By Nick BeJeaux
The decline of violence in and around Baton Rouge has been interrupted a few times this month, but compared to last year’s statistics, the rate of violence continues to remain significantly lower.
In 2013, the Baton Rouge Police Department reported 49 homicides as opposed to the 67 in 2012. Rapes were also down from 70 in 2012 to 52 in 2013. According to redsticknow.com, 12 murders have been committed so far this year – nine of them were shootings. This time last year, 24 murders had been committed – again, most of them were shootings. But one thing about this year’s statistics stands out, apart from the fact that they’re significantly lower: The average age of the murderer is 21 years old and younger.
Youth violence in Baton Rouge has been a major headache for District Attorney Hillar Moore, who said it was “getting old” after a teenage shooter killed three in Baker earlier this month. Moore, along with Mayor Kip Holden, spoke with students at Capitol High School last week about violence in their lives and how they can overcome it.
“Our dream is that one day, we wake up, nothing bad happens and nobody goes to jail or gets killed,” said Moore. “I think that when teenagers commit crimes like this or take matters into their own hands it’s because they feel a lack of legitimacy. They don’t feel that police or law enforcement do their job.”
Moore pointed out that younger people tend to have underdeveloped conflict resolution skills and that it’s possible to trace the motives behind youth violence begin with something as simple as a mean word, or even a small shove.
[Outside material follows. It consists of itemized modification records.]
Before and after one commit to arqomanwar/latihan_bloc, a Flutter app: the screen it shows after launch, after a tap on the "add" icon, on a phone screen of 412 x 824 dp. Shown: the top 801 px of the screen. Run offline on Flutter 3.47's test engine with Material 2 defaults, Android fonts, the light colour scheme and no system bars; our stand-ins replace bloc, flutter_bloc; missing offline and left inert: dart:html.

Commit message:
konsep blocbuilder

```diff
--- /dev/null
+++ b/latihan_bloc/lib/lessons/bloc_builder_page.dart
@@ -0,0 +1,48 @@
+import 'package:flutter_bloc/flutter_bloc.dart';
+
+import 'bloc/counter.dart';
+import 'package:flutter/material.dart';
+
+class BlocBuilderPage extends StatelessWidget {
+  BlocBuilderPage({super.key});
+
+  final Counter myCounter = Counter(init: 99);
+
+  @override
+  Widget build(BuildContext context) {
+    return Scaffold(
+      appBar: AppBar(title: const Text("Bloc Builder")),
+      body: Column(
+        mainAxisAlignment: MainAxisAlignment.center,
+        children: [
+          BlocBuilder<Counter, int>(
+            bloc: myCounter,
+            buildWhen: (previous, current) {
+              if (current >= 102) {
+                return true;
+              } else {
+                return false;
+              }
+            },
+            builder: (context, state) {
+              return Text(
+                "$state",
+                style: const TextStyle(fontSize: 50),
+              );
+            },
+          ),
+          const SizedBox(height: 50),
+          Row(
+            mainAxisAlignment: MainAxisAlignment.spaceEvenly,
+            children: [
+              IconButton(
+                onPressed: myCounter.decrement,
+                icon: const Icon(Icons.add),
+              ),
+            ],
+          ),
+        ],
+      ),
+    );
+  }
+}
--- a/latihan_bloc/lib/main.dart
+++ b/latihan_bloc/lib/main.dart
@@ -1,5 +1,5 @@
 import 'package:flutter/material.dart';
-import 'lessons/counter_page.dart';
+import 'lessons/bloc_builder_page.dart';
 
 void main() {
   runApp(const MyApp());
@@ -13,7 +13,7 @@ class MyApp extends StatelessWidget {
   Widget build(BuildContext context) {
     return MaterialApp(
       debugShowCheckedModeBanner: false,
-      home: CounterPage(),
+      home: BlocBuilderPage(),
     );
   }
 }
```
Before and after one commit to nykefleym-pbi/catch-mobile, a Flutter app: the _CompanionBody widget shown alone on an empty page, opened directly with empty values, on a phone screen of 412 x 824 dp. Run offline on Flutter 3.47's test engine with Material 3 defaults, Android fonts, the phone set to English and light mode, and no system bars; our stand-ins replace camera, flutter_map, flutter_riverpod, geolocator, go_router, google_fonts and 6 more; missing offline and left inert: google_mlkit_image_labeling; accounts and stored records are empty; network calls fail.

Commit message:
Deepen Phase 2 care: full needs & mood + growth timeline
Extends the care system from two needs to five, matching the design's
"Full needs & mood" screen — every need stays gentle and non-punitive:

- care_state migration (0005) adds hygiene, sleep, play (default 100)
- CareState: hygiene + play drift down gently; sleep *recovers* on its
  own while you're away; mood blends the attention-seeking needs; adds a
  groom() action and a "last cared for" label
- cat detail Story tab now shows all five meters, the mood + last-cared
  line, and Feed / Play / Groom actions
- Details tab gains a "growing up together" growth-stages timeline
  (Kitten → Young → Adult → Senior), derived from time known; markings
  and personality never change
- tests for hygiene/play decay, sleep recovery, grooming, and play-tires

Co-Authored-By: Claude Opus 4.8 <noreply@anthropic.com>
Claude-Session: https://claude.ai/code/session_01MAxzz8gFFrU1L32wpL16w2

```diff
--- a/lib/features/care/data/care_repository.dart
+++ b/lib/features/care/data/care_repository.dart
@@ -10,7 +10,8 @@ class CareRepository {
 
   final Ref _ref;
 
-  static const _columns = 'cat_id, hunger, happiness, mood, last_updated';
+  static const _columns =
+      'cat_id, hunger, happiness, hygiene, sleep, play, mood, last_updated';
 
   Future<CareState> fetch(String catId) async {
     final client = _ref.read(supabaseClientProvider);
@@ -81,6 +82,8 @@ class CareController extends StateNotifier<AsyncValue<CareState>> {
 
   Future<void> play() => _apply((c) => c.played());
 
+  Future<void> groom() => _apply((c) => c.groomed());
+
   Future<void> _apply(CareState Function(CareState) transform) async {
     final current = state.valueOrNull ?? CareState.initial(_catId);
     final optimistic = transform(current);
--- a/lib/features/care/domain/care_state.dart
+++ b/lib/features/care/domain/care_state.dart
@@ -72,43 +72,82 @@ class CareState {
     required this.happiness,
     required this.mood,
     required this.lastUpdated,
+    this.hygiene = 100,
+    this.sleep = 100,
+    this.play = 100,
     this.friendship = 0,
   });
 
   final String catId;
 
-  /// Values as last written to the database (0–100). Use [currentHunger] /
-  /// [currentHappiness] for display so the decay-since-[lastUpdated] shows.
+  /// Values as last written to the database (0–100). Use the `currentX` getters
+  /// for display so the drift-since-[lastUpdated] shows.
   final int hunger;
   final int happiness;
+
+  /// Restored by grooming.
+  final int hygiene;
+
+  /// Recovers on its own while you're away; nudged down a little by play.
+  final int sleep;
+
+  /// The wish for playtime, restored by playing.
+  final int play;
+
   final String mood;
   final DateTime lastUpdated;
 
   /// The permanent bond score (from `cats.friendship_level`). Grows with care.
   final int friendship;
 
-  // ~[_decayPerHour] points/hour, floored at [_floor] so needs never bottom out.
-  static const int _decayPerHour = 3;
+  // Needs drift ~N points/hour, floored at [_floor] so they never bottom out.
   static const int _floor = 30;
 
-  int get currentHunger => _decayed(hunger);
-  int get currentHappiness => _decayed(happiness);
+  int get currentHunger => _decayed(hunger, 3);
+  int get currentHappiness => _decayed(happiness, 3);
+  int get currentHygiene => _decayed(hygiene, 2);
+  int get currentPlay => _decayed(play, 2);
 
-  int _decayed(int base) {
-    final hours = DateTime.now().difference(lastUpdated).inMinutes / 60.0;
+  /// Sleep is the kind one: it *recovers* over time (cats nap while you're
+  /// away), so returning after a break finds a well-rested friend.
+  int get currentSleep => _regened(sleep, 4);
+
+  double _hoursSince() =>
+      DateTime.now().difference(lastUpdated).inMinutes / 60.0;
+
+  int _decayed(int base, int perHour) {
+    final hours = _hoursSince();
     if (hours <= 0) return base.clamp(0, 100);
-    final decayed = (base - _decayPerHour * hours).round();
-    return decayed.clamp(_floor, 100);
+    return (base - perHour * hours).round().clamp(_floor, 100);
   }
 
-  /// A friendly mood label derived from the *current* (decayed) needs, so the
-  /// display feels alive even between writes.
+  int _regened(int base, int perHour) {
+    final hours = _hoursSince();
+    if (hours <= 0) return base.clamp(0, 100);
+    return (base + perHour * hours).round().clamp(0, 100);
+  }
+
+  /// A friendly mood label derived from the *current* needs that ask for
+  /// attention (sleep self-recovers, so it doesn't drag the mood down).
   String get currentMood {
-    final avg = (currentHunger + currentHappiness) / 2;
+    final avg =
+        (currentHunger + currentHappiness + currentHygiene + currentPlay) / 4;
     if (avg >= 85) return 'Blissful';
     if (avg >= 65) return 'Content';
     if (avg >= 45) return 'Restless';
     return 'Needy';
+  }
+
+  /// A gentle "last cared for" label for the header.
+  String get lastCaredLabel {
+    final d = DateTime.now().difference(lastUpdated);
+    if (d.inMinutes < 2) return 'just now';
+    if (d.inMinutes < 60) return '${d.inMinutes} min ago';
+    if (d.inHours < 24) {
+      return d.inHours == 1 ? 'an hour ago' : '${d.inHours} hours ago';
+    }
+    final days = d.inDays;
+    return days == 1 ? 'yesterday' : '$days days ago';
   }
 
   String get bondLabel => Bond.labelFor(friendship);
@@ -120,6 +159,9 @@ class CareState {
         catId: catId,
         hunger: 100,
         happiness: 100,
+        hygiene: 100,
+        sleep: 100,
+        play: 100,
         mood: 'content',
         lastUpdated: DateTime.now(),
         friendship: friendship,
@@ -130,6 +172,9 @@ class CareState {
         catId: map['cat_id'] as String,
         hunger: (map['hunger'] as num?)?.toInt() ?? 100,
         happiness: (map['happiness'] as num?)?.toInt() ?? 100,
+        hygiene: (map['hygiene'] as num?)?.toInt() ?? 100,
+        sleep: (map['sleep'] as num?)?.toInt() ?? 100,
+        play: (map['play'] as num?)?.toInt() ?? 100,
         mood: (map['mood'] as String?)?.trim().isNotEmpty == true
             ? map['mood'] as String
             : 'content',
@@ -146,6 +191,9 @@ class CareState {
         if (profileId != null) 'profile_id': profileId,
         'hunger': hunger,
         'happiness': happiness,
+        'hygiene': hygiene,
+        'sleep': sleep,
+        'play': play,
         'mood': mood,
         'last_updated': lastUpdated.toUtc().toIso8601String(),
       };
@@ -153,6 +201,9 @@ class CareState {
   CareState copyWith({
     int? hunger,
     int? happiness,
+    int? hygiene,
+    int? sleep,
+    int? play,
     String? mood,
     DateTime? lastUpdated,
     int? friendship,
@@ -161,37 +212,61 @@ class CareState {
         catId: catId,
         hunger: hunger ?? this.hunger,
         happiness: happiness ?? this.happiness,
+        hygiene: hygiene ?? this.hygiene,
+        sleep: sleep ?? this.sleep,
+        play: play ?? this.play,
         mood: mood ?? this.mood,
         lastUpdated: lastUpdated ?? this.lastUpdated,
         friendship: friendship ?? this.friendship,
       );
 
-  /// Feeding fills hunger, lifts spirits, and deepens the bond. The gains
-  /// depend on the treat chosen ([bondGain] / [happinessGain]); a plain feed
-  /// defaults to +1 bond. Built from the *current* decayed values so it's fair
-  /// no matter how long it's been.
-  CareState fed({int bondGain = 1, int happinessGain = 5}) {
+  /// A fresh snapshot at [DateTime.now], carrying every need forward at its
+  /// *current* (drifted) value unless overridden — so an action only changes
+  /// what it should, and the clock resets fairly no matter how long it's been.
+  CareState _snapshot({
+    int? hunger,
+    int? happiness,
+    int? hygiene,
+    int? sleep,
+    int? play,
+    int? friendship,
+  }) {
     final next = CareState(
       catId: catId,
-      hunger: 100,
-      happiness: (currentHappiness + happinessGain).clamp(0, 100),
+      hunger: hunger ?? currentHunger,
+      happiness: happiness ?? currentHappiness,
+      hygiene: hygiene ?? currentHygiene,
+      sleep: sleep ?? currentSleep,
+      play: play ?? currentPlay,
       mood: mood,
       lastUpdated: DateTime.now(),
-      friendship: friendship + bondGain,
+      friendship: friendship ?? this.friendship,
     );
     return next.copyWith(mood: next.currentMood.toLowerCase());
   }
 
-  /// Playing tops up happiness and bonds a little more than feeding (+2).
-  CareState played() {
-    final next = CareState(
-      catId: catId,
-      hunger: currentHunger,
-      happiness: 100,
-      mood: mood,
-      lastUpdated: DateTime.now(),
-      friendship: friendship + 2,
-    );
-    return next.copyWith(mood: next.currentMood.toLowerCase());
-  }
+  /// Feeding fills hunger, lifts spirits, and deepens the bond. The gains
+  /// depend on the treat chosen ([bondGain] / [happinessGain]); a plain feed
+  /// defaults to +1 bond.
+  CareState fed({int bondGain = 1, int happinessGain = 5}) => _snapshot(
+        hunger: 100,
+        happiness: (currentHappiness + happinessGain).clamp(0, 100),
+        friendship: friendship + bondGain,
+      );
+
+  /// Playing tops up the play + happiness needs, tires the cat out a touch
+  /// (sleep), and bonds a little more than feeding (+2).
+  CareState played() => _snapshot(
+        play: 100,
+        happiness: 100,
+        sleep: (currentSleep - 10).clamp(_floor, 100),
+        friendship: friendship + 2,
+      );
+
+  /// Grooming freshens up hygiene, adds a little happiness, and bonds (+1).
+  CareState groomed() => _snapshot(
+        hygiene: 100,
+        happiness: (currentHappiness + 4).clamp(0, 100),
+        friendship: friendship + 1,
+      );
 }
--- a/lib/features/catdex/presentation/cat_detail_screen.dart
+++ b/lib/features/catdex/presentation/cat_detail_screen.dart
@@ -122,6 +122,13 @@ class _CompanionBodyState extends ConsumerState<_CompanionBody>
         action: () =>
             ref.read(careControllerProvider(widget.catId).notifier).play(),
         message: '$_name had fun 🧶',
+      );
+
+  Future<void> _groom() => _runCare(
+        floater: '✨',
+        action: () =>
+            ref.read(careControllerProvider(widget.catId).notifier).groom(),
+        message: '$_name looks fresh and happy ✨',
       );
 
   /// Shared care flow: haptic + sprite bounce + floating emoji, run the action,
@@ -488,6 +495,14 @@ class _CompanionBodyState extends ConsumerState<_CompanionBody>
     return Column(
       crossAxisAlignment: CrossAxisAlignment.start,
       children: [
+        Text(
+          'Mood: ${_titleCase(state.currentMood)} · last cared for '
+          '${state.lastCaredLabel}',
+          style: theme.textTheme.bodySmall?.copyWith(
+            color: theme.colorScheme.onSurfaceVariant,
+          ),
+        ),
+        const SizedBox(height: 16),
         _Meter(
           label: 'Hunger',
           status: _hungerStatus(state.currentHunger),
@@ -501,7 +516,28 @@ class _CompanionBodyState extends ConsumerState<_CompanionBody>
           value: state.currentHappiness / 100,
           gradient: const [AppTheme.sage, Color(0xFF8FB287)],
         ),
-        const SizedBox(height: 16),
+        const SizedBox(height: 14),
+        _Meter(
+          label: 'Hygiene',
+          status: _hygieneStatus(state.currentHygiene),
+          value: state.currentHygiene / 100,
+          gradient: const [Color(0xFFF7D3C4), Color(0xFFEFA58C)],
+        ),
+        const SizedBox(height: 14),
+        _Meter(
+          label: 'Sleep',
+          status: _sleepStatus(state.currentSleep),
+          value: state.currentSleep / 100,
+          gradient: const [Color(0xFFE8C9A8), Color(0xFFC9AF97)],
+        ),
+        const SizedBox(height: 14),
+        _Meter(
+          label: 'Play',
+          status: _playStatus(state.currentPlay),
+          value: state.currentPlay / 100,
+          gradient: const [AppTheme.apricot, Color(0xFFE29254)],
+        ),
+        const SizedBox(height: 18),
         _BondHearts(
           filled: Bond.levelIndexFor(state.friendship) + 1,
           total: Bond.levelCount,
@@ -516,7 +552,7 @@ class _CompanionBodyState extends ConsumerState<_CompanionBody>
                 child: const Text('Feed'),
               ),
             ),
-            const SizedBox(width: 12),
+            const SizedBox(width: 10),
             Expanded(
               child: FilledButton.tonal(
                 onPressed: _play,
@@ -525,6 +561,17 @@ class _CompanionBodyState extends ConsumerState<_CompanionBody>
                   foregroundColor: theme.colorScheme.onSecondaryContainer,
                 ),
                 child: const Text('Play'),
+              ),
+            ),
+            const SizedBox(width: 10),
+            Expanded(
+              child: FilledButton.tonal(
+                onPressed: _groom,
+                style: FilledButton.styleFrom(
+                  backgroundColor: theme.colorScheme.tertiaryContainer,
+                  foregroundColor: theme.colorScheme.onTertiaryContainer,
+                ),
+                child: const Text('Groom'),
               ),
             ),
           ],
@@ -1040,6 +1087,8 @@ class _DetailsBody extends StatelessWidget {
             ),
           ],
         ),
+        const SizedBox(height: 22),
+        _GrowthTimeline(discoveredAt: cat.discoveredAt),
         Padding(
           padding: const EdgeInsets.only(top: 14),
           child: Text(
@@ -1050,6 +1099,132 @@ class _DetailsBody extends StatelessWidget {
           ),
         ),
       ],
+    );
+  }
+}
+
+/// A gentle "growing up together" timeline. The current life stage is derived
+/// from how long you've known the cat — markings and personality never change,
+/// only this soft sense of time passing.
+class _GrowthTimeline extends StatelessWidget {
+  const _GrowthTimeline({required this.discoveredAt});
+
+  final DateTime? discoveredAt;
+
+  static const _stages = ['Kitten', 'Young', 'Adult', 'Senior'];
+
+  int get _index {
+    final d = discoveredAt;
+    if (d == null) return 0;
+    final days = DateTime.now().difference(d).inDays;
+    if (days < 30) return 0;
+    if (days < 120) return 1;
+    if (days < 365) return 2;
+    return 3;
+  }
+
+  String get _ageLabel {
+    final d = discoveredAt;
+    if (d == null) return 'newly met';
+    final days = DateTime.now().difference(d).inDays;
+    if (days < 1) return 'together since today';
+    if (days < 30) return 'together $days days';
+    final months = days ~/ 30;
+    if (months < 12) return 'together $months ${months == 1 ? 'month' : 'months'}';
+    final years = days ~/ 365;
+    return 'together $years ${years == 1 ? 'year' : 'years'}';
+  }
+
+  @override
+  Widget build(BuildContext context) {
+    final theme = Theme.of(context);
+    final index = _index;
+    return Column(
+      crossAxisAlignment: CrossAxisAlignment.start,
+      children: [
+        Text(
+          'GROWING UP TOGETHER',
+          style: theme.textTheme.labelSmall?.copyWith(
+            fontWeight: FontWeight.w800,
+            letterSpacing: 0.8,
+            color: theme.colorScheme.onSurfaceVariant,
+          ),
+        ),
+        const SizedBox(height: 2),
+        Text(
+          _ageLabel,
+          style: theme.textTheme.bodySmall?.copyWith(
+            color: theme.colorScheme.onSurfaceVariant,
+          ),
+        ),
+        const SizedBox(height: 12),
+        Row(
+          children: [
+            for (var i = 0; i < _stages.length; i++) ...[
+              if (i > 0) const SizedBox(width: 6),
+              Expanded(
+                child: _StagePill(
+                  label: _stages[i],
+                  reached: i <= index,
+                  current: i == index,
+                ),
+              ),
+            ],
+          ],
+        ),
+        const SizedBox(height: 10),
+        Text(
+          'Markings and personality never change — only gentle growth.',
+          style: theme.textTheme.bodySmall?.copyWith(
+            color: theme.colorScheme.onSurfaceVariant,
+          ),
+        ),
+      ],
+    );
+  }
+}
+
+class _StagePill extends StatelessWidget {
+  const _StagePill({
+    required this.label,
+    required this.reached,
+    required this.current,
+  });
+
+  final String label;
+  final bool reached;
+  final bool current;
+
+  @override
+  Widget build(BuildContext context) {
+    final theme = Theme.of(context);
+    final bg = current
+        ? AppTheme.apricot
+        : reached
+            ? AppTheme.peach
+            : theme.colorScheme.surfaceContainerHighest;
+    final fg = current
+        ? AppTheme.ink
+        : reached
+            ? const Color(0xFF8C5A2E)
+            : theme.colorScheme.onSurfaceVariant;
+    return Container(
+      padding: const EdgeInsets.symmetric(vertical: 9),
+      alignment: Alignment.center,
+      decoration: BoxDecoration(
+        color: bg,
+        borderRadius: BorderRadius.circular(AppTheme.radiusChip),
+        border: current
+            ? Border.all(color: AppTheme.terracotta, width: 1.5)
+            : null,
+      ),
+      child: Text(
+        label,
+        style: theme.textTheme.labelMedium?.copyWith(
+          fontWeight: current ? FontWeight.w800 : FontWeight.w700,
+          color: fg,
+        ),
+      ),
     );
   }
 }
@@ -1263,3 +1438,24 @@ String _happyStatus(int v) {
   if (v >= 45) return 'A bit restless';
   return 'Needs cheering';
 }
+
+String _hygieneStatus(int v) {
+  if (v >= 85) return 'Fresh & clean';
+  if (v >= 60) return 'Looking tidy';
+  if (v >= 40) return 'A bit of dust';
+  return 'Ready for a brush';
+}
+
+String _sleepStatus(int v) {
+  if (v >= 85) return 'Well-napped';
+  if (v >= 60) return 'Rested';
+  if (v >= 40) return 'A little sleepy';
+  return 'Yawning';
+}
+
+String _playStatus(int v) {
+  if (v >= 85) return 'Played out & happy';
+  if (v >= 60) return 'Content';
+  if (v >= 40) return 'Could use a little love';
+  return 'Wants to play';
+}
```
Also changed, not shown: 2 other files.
The pair sat on a panel in the school’s library with other members of the LSU-backed Baton Rouge Violence Elimination program. The panel answered questions from students, but Holden offered the teens advice and encouraged the students to break through the “status quo.”
“Respect and love are very important,” he said. “ It’s just like when you play basketball and you hug a teammate that has done something really outstanding. When you do that you’re expressing how much you appreciate them. Just because I do that doesn’t mean I’m gay or whatever – but somebody may call you that. But you know exactly who you are.”
Holden said that no one should ever have to be put down by another, but teens don’t have to prove who they are by “punching someone out, shooting somebody, or stabbing somebody.”
“In the Bible it says love thy neighbor as you love yourself – you wouldn’t beat yourself up,” said Holden.